PUPILS, parents and teachers across the country are today seething at their Government.

The hastily-cobbled together calculations for working out what grades pupils might possibly have got in their A-Levels has left many feeling let down.

But the story also reignites the much bigger and age-old debate about standardised testing.

When school pupils do sit exams, they are still having their intelligence and learning tested by a set of measures which are, by necessity, to some extent arbitrary.

Throw in the fact that papers have to be assessed by humans, all with their own individual interpretations of the marking guidelines, and you have a system which is extremely limited at best.

To put it simply, exams favour those who are good at exams – that is precisely why students now take ‘mock exams’ and spend a significant part of their school year preparing specifically to sit an exam, rather than learning about the subject matter.
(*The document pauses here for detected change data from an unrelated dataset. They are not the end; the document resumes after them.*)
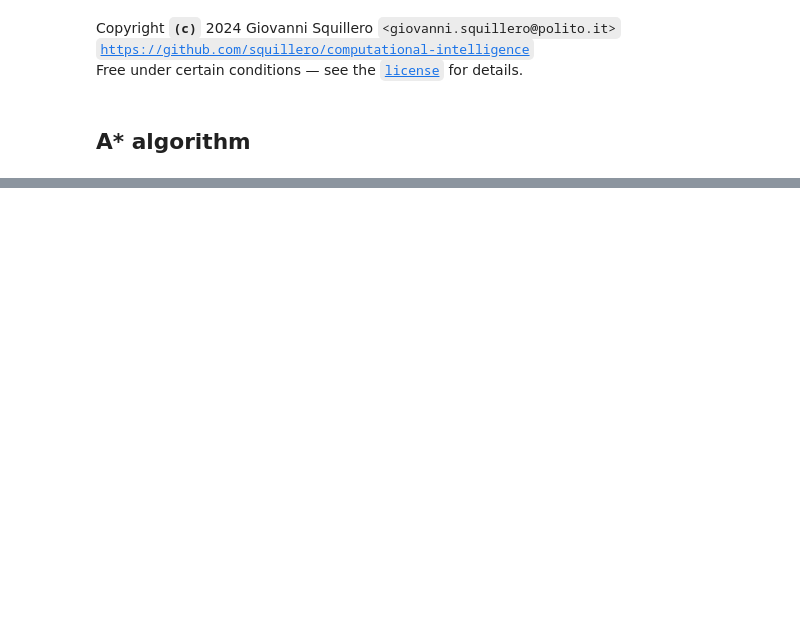
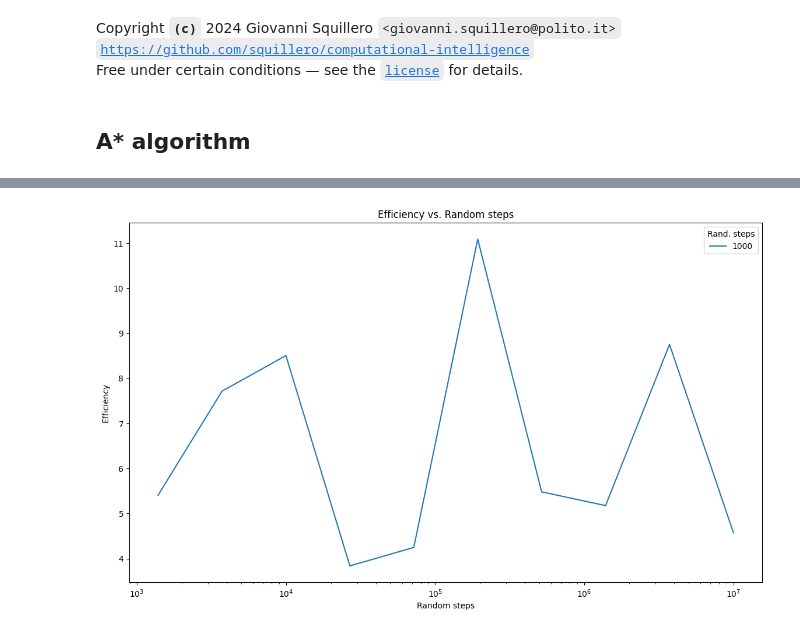
Before and after one commit to MicheleCazzola/CI2024_lab3, a Jupyter notebook: n-puzzle.ipynb, the cells around one changed output, grey strips where cells are left out. Drawn from its saved outputs; the diff is of its cells as text; code cells hidden in the pictures; blank space fills up the shorter version.

```diff
--- a/n-puzzle.ipynb
+++ b/n-puzzle.ipynb
@@ -12,5 +15,8 @@ import functools
 # %%
-PUZZLE_DIM = 3
+PUZZLE_DIM = 4
+RANDOMIZE_STEPS = 10_000
+STEP_SIZE = 1000
+TEMPERATURE = 10
 action = namedtuple('Action', ['pos1', 'pos2'])
 # %%
 class State:
@@ -122,0 +119,4 @@ False 0 483840
+# %%
+strategies = ["fixed", "step scheduling", "arctan scheduling"]
+functions = [fixed_heuristic, step_scheduling_heuristic, arctan_scheduling_heuristic]
+heuristics = dict(zip(strategies, functions))
@@ -122,0 +132,7 @@ False 0 483840
+# %%
+def init_state(goal: np.ndarray, randomize_steps=RANDOMIZE_STEPS) -> np.ndarray:
+    state = goal.copy()
+    np.random.shuffle(state.flatten())
+    for _ in tqdm(range(randomize_steps), desc='Randomizing'):
+        state = do_action(state, choice(available_actions(state)))
+    return state.reshape(PUZZLE_DIM, PUZZLE_DIM)
@@ -122,0 +259,11 @@ False 0 483840
+# %%
+eff = (1e7 / (np.array(qualities[5:]) * np.array(costs[5:]))).tolist()
+plt.figure("efficiency", figsize=(14,8))
+plt.semilogx(values[5:], eff, label=rand_steps)
+plt.title("Efficiency vs. Random steps")
+plt.xlabel("Random steps")
+plt.ylabel("Efficiency")
+plt.legend(title="Rand. steps")
+plt.show()
+# %% [output]
+[figure, added]
```
Also changed, not shown: parts of 18 cells of this notebook, 7 other files.
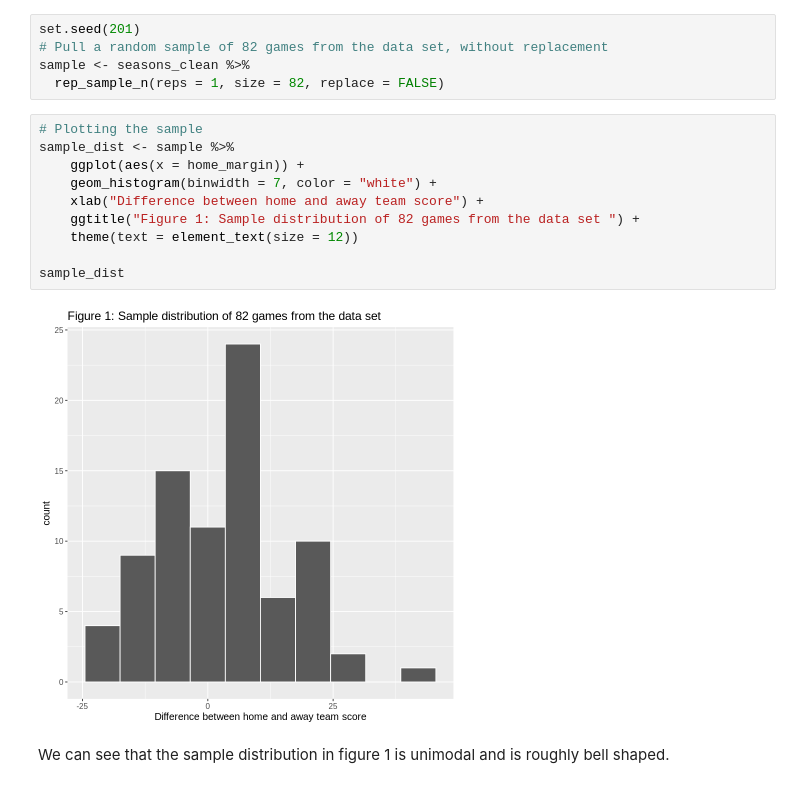
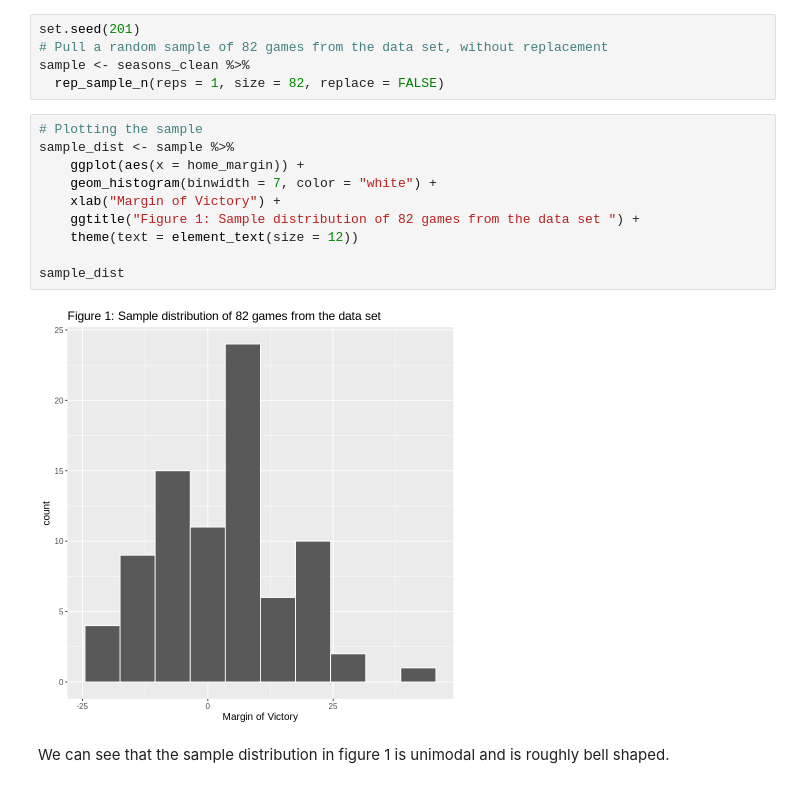
Before and after one commit to leowang801/home-court-advantage, a Jupyter notebook: group_47_project.ipynb, the cells around one changed output. Drawn from its saved outputs; the diff is of its cells as text.

```diff
--- a/group_47_project.ipynb
+++ b/group_47_project.ipynb
@@ -109,15 +110,15 @@ sample <- seasons_clean %>%
 # %%
 # Plotting the sample
 sample_dist <- sample %>%
     ggplot(aes(x = home_margin)) +
     geom_histogram(binwidth = 7, color = "white") +
-    xlab("Difference between home and away team score") +
+    xlab("Margin of Victory") +
     ggtitle("Figure 1: Sample distribution of 82 games from the data set ") +
     theme(text = element_text(size = 12))
 
 sample_dist
 # %% [output]
-[figure, old version]
+[figure, new version]
 # %% [markdown]
 We can see that the sample distribution in figure 1 is unimodal and is roughly bell shaped.
 # %%
```
Also changed, not shown: parts of 5 cells of this notebook.
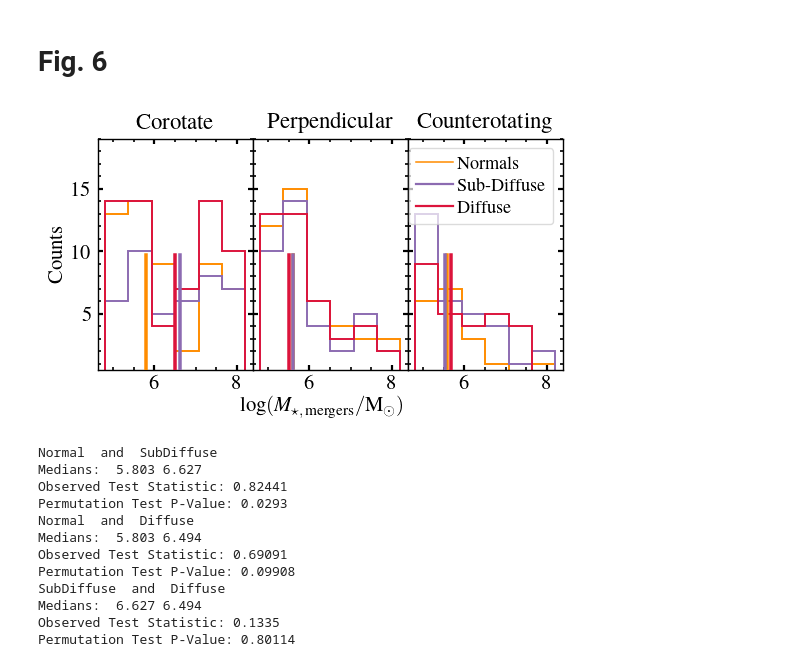
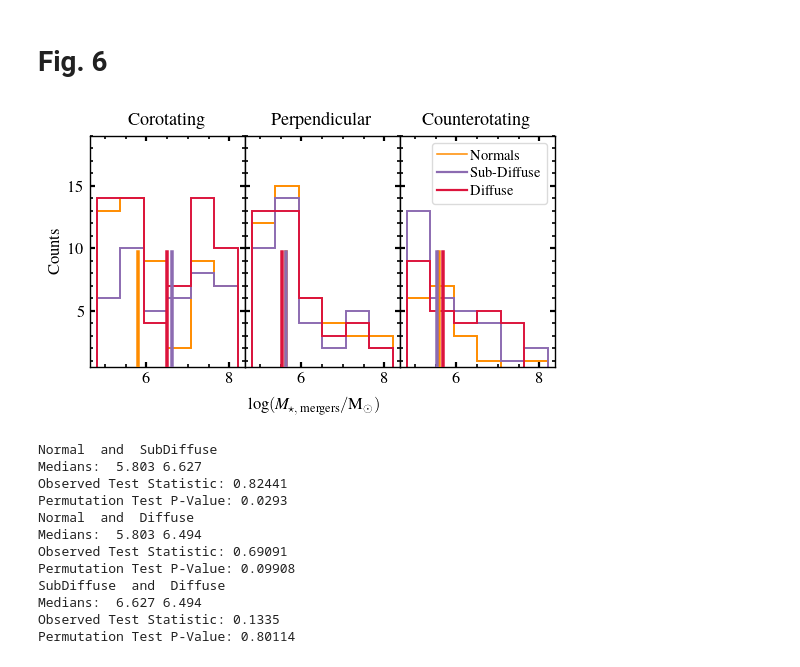
Before and after one commit to AbhnerAlmeida/DwarfGalaxies_TNG50_FAPESP, a Jupyter notebook: notebooks/DiffuseDwarfGalaxies_TNG50_PaperIII.ipynb, the cells around one changed output. Drawn from its saved outputs; the diff is of its cells as text; code cells hidden in the pictures.

```diff
--- a/notebooks/DiffuseDwarfGalaxies_TNG50_PaperIII.ipynb
+++ b/notebooks/DiffuseDwarfGalaxies_TNG50_PaperIII.ipynb
@@ -327,21 +334,21 @@ Panel Spearman corr: 0.31009744972009123 p: 0.0012852101799620391
 # %%
 plot.PlotHist(['Normal', 'SubDiffuse', 'Diffuse'], ['logSUM_Mstar_merger_Corotate',
              'logSUM_Mstar_merger_Perpendicular', 'logSUM_Mstar_merger_Counterotating'], [''],
                  Type = 'z0',
                savepath='PaperIII/PlotHist',  savefigname='Mergers', dfName='PaperIII', SampleName='SubfindID_99',
                 density=False, JustOneXlabel = True,
                 ColumnPlot = False, bins=6, median=True,  legend = True,
                 lNum = 3, cNum = 2,
                 LegendNames = [[ 'Normal', 'SubDiffuse', 'Diffuse']],
                 loc = ['upper right'],
                 legpositions= [[2,0]],linewidth = 1.4,
-                title = ['Corotate',
+                title = ['Corotating',
                              'Perpendicular', 'Counterotating'],
                TRANSPARENT = True, LookBackTime = True,
-                fontlabel=15, toplim = 19,
+                fontlabel=12, toplim = 19,
                 framealpha=0.7, handletextpad = 0.25)
 # %% [output]
-[figure, old version]
+[figure, new version]
 # %%
 TNG.compare_Sample_key('logSUM_Mstar_merger_Corotate', [['Normal', 'SubDiffuse'],
                                              ['Normal', 'Diffuse'],
```
Also changed, not shown: parts of 15 cells of this notebook, 3 other files.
Exam-taking itself ends up becoming a subject, alongside English and maths.

Of course, being able to get through tests is a useful life skill in itself: life is full of tests – a job interview, a citizenship test, applying for a mortgage – but it's not the same as being skilled at maths, being able to understand a work of literature or being able to dissect a frog.

By focussing school around passing exams, we prepare children for a life of jumping through hoops.

None of this is to say, of course, that those children who scored well yesterday have nothing to be proud of: they have not only achieved a mastery of their subjects, they have also been able to prove it in various exams over the past few years.

However for those who did not get the results they had been hoping for, it is worth remembering that good grades are not an automatic ticket to success.

If you worked hard at school and are disappointed in your results, don't worry: you still have plenty of opportunities to work hard ahead of you, so seize them.